■ **Exercise requirements**
What lines of the data hold the string "print"? Copy them all.

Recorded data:
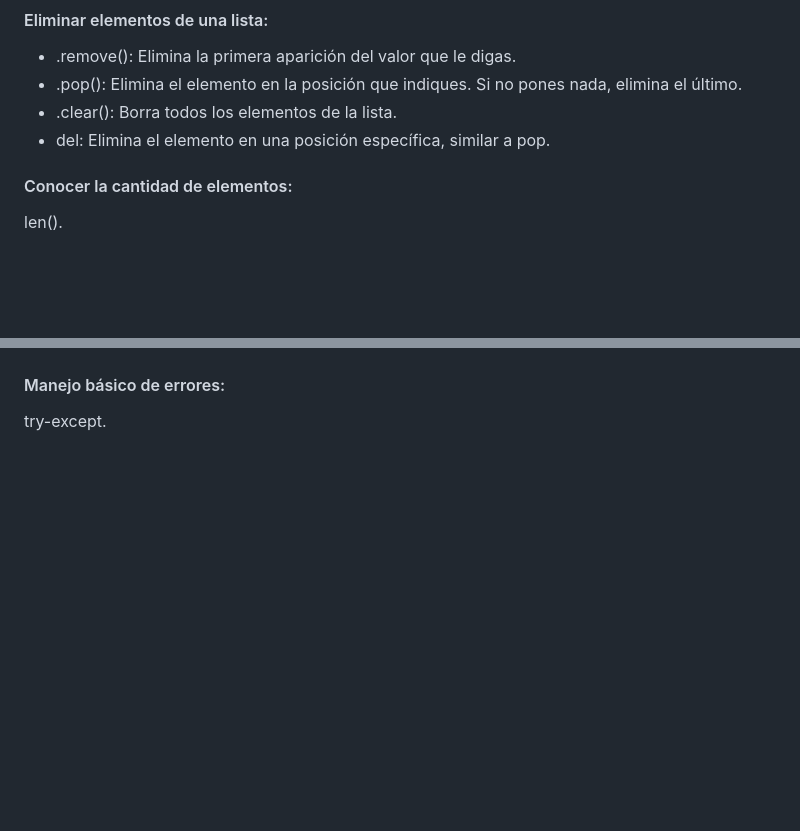
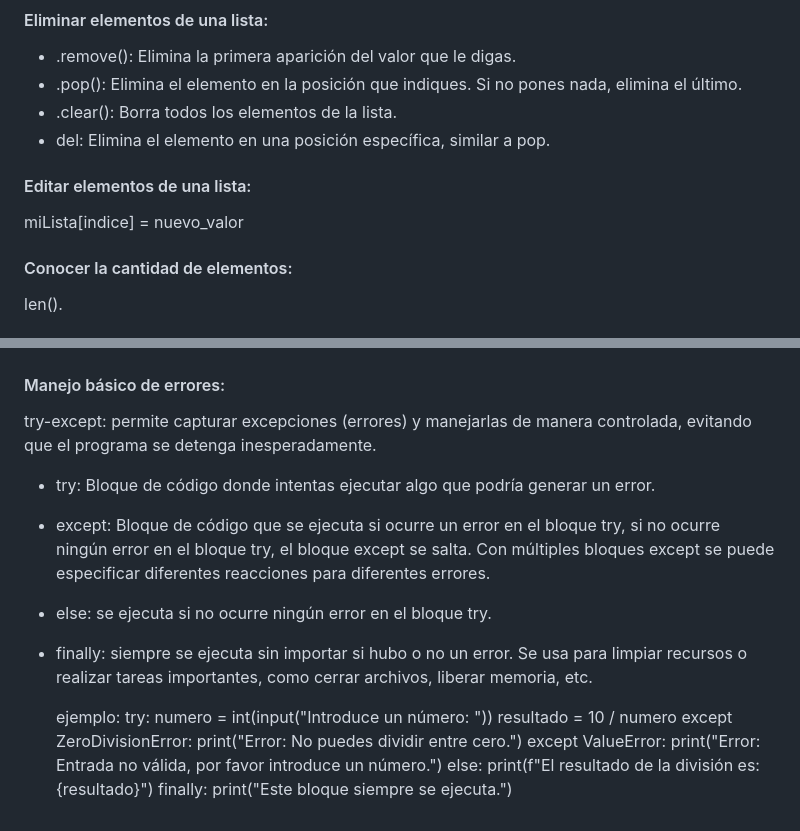
Before and after one commit to Susilvav03/Riwi, a Markdown page: README.md, 2 parts joined by grey strips. Rendered like a GitHub page; blank space fills up the shorter version.

```diff
--- a/README.md
+++ b/README.md
@@ -57,6 +57,9 @@ Lista = [ ]
 - .clear(): Borra todos los elementos de la lista.
 - del: Elimina el elemento en una posición específica, similar a pop.
 
+#### Editar elementos de una lista:
+miLista[indice] = nuevo_valor
+
 #### Conocer la cantidad de elementos:
 len().
 
@@ -97,3 +131,20 @@ break y continue.
 
 #### Manejo básico de errores:
-try-except.
+try-except: permite capturar excepciones (errores) y manejarlas de manera controlada, evitando que el programa se detenga inesperadamente.
+- try: Bloque de código donde intentas ejecutar algo que podría generar un error.
+- except: Bloque de código que se ejecuta si ocurre un error en el bloque try, si no ocurre ningún error en el bloque try, el bloque except se salta. Con múltiples bloques except se puede especificar diferentes reacciones para diferentes errores.
+- else: se ejecuta si no ocurre ningún error en el bloque try.
+- finally: siempre se ejecuta sin importar si hubo o no un error. Se usa para limpiar recursos o realizar tareas importantes, como cerrar archivos, liberar memoria, etc.
+
+  ejemplo:
+  try:
+    numero = int(input("Introduce un número: "))
+    resultado = 10 / numero
+  except ZeroDivisionError:
+    print("Error: No puedes dividir entre cero.")
+  except ValueError:
+    print("Error: Entrada no válida, por favor introduce un número.")
+  else:
+    print(f"El resultado de la división es: {resultado}")
+  finally:
+    print("Este bloque siempre se ejecuta.")
```
Also changed, not shown: other parts of README.md (+34 -3 lines).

■ **Written answer**
+    print("Error: No puedes dividir entre cero.")
+    print("Error: Entrada no válida, por favor introduce un número.")
+    print(f"El resultado de la división es: {resultado}")
+    print("Este bloque siempre se ejecuta.")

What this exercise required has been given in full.